A new analysis by the House Armed Service Committee paints a bleak picture of the nation’s ability to defend its interests across the globe if automatic spending cuts are triggered by the failure of Congress to enact $1.2 trillion in savings before the end of the year.
The analysis, prepared by the panel’s Republican staff, assumes a “worst case” scenario under which defense spending would be slashed by $1.0 trillion through fiscal year 2021. Deep cuts of that level would be required if the congressional deficit reduction committee does not approve a plan to cut federal spending by at least $1.2 trillion by Nov. 23. In that case, automatic spending reductions of that amount would be split between defense and non-defense programs.

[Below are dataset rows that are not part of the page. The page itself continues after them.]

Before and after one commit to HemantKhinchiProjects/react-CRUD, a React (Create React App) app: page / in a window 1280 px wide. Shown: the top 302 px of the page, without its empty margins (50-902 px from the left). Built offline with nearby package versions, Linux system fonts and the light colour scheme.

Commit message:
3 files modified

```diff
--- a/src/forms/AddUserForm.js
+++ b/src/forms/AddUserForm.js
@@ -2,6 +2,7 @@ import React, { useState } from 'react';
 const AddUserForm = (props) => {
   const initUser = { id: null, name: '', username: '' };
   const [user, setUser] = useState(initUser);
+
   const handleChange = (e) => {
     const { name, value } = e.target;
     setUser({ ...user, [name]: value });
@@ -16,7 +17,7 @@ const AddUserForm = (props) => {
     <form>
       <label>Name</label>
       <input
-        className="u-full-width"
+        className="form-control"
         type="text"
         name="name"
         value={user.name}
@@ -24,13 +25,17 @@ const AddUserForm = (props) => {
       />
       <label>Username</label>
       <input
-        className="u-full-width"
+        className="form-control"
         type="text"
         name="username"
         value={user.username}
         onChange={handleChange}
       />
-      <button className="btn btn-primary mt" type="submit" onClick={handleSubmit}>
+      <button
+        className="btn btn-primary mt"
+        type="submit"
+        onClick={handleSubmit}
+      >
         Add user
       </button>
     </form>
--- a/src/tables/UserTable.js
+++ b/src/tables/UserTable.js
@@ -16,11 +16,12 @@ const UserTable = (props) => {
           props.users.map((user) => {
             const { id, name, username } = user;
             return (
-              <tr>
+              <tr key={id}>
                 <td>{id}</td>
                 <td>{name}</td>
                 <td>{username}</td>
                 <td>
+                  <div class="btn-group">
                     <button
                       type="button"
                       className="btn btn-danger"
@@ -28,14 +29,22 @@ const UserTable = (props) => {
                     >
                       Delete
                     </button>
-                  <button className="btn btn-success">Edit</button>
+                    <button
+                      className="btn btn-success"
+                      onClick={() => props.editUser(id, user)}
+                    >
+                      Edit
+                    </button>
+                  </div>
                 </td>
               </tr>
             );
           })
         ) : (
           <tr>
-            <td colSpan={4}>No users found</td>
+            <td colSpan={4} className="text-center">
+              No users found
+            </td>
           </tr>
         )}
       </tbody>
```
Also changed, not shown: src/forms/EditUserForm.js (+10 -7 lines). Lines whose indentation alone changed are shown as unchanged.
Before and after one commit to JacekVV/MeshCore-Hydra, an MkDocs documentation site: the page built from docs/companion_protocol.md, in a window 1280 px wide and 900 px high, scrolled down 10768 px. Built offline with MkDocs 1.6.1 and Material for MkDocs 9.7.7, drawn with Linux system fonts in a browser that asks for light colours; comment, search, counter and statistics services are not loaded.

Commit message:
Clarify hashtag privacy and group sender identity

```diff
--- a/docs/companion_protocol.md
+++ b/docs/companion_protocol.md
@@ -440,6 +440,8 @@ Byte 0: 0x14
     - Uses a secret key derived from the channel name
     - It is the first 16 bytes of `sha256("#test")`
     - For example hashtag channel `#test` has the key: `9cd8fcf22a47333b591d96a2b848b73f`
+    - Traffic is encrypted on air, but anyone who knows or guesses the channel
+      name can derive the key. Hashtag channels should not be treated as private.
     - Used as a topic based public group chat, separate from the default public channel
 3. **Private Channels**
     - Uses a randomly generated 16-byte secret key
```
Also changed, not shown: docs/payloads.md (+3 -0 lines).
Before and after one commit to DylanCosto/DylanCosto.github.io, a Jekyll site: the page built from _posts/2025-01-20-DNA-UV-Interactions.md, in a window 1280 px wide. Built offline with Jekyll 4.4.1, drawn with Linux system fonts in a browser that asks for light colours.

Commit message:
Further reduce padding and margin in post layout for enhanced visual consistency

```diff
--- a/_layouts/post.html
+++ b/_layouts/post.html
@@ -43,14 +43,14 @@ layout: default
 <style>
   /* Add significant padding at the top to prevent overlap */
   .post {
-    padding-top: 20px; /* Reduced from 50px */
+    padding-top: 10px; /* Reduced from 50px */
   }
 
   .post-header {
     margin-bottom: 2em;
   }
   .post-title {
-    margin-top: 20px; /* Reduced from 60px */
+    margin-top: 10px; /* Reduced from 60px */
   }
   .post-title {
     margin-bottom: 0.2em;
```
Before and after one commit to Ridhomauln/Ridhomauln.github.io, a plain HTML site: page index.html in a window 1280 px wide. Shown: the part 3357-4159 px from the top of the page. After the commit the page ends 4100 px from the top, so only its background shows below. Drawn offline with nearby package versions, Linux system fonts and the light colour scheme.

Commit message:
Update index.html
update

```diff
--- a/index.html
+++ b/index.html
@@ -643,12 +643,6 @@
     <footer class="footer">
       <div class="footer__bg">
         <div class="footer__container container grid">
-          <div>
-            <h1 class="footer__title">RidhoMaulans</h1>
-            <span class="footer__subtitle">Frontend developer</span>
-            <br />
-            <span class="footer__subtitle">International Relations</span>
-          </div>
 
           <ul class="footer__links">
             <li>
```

Those cuts would come on top of the approximately $400 billion in savings the Pentagon already has been forced to identify under the debt ceiling deal’s initial round of cuts.
The worst case scenario would trim defense spending across the board by 18 percent over the next 10 years. If the president holds spending on military personnel exempt from the automatic cuts, each military department would absorb a 24 percent cut to all remaining programs, according to the analysis.
The consequences include cutting the combined end strength of the Army and Marine Corps by 200,000 troops. Army maneuver battalions would decline from 100 to between 60 and 70, the Navy’s fleet would fall from 288 to 238 ships and Air Force fighter jets would plummet from 1,990 to 1,512.
Such changes would leave the nation’s force structure unable to decisively win an engagement in one theater while defending the country’s interests in another, the committee staff concluded. The panel will use the analysis when it communicates with the deficit reduction committee, but it does not plan to submit specific recommendations for shaving spending, reported CQ Today.
‘Breaking Faith with the Military’
While the most dramatic changes would affect the military’s force structure, impacts on defense communities and military families receive full billing in the analysis as well. Automatic spending cuts would place many military construction projects at risk and likely prompt a new round of base closures, according to the analysis. Budget cuts also would require the closure of shipyards.
Military families potentially would be charged tuition to send their children to DOD schools in the United States and overseas. In addition, the department no longer could give money to on-base schools run by local school districts. The spouse tuition assistance program also would be curtailed.
At least 25 percent of DOD’s civilian workforce would be furloughed, generating the largest impacts in California, Texas and Virginia, according to the analysis.
Commissaries and exchanges would be forced to absorb cuts, with the potential that exchanges offer a reduced level of savings to families or the outlets are eliminated entirely. As a result, support for morale, welfare and recreation programs would drop.
The cumulative impact of trimming spending on military family support programs will be widespread. “There will be a shift away from military involvement in local communities,” the analysis stated.
Read the story in the Boston Globe.